● **Activity**: Line by line, restate the material word for word, omitting any image.

● **Input records**:
+ + + +

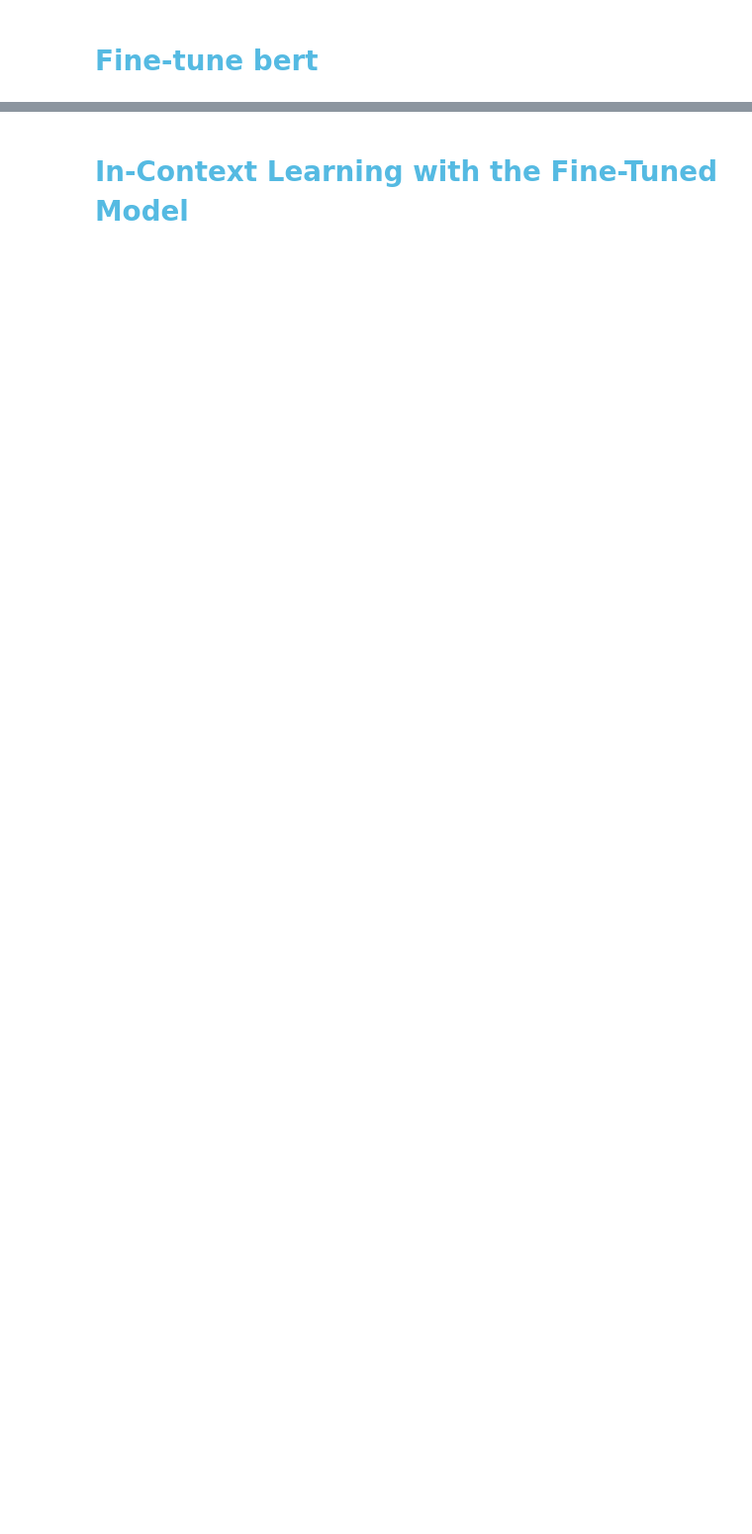
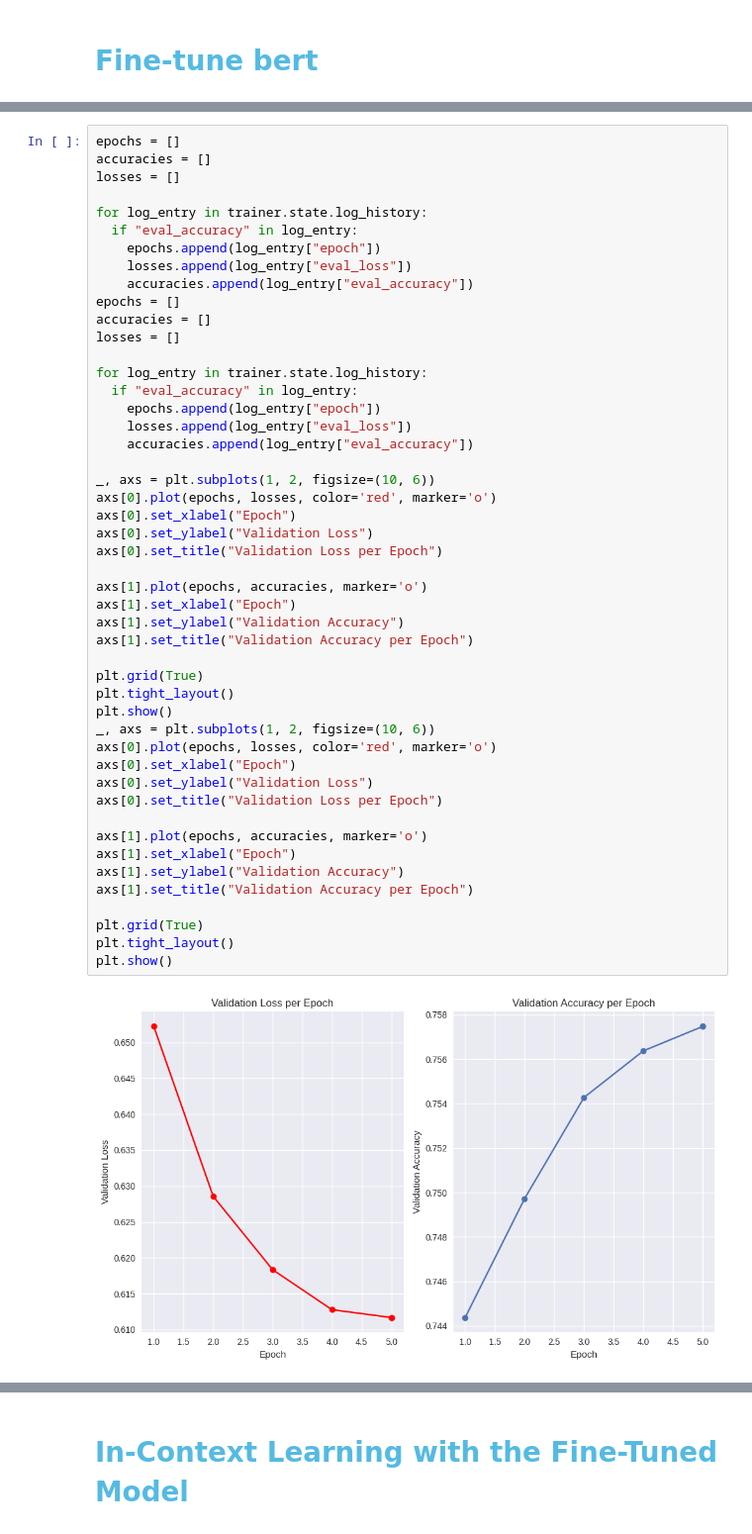
Before and after one commit to ParsaBukani/Data-Science, a Jupyter notebook: CA5&6/Task#3/LLM.ipynb, the cells around one changed output, grey strips where cells are left out. Shown at 99% size. Saved outputs shown, nothing was run; the diff lists cells and outputs as text; blank space fills up the shorter version.

```diff
--- a/CA5&6/Task#3/LLM.ipynb
+++ b/CA5&6/Task#3/LLM.ipynb
@@ -417,0 +544,50 @@ Zero-Shot CoT Accuracy: 65.80%
+# %%
+epochs = []
+accuracies = []
+losses = []
+
+for log_entry in trainer.state.log_history:
+  if "eval_accuracy" in log_entry:
+    epochs.append(log_entry["epoch"])
+    losses.append(log_entry["eval_loss"])
+    accuracies.append(log_entry["eval_accuracy"])
+epochs = []
+accuracies = []
+losses = []
+
+for log_entry in trainer.state.log_history:
+  if "eval_accuracy" in log_entry:
+    epochs.append(log_entry["epoch"])
+    losses.append(log_entry["eval_loss"])
+    accuracies.append(log_entry["eval_accuracy"])
+
+_, axs = plt.subplots(1, 2, figsize=(10, 6))
+axs[0].plot(epochs, losses, color='red', marker='o')
+axs[0].set_xlabel("Epoch")
+axs[0].set_ylabel("Validation Loss")
+axs[0].set_title("Validation Loss per Epoch")
+
+axs[1].plot(epochs, accuracies, marker='o')
+axs[1].set_xlabel("Epoch")
+axs[1].set_ylabel("Validation Accuracy")
+axs[1].set_title("Validation Accuracy per Epoch")
+
+plt.grid(True)
+plt.tight_layout()
+plt.show()
+_, axs = plt.subplots(1, 2, figsize=(10, 6))
+axs[0].plot(epochs, losses, color='red', marker='o')
+axs[0].set_xlabel("Epoch")
+axs[0].set_ylabel("Validation Loss")
+axs[0].set_title("Validation Loss per Epoch")
+
+axs[1].plot(epochs, accuracies, marker='o')
+axs[1].set_xlabel("Epoch")
+axs[1].set_ylabel("Validation Accuracy")
+axs[1].set_title("Validation Accuracy per Epoch")
+
+plt.grid(True)
+plt.tight_layout()
+plt.show()
+# %% [output]
+[figure, added]
```
Also changed, not shown: parts of 63 cells of this notebook.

+ + + +

● **Written response**:
Before and after one commit to ParsaBukani/Data-Science, a Jupyter notebook: CA5&6/Task#3/LLM.ipynb, the cells around one changed output, grey strips where cells are left out. Shown at 99% size. Saved outputs shown, nothing was run; the diff lists cells and outputs as text; blank space fills up the shorter version.

```diff
--- a/CA5&6/Task#3/LLM.ipynb
+++ b/CA5&6/Task#3/LLM.ipynb
@@ -417,0 +544,50 @@ Zero-Shot CoT Accuracy: 65.80%
+# %%
+epochs = []
+accuracies = []
+losses = []
+
+for log_entry in trainer.state.log_history:
+  if "eval_accuracy" in log_entry:
+    epochs.append(log_entry["epoch"])
+    losses.append(log_entry["eval_loss"])
+    accuracies.append(log_entry["eval_accuracy"])
+epochs = []
+accuracies = []
+losses = []
+
+for log_entry in trainer.state.log_history:
+  if "eval_accuracy" in log_entry:
+    epochs.append(log_entry["epoch"])
+    losses.append(log_entry["eval_loss"])
+    accuracies.append(log_entry["eval_accuracy"])
+
+_, axs = plt.subplots(1, 2, figsize=(10, 6))
+axs[0].plot(epochs, losses, color='red', marker='o')
+axs[0].set_xlabel("Epoch")
+axs[0].set_ylabel("Validation Loss")
+axs[0].set_title("Validation Loss per Epoch")
+
+axs[1].plot(epochs, accuracies, marker='o')
+axs[1].set_xlabel("Epoch")
+axs[1].set_ylabel("Validation Accuracy")
+axs[1].set_title("Validation Accuracy per Epoch")
+
+plt.grid(True)
+plt.tight_layout()
+plt.show()
+_, axs = plt.subplots(1, 2, figsize=(10, 6))
+axs[0].plot(epochs, losses, color='red', marker='o')
+axs[0].set_xlabel("Epoch")
+axs[0].set_ylabel("Validation Loss")
+axs[0].set_title("Validation Loss per Epoch")
+
+axs[1].plot(epochs, accuracies, marker='o')
+axs[1].set_xlabel("Epoch")
+axs[1].set_ylabel("Validation Accuracy")
+axs[1].set_title("Validation Accuracy per Epoch")
+
+plt.grid(True)
+plt.tight_layout()
+plt.show()
+# %% [output]
+[figure, added]
```
Also changed, not shown: parts of 63 cells of this notebook.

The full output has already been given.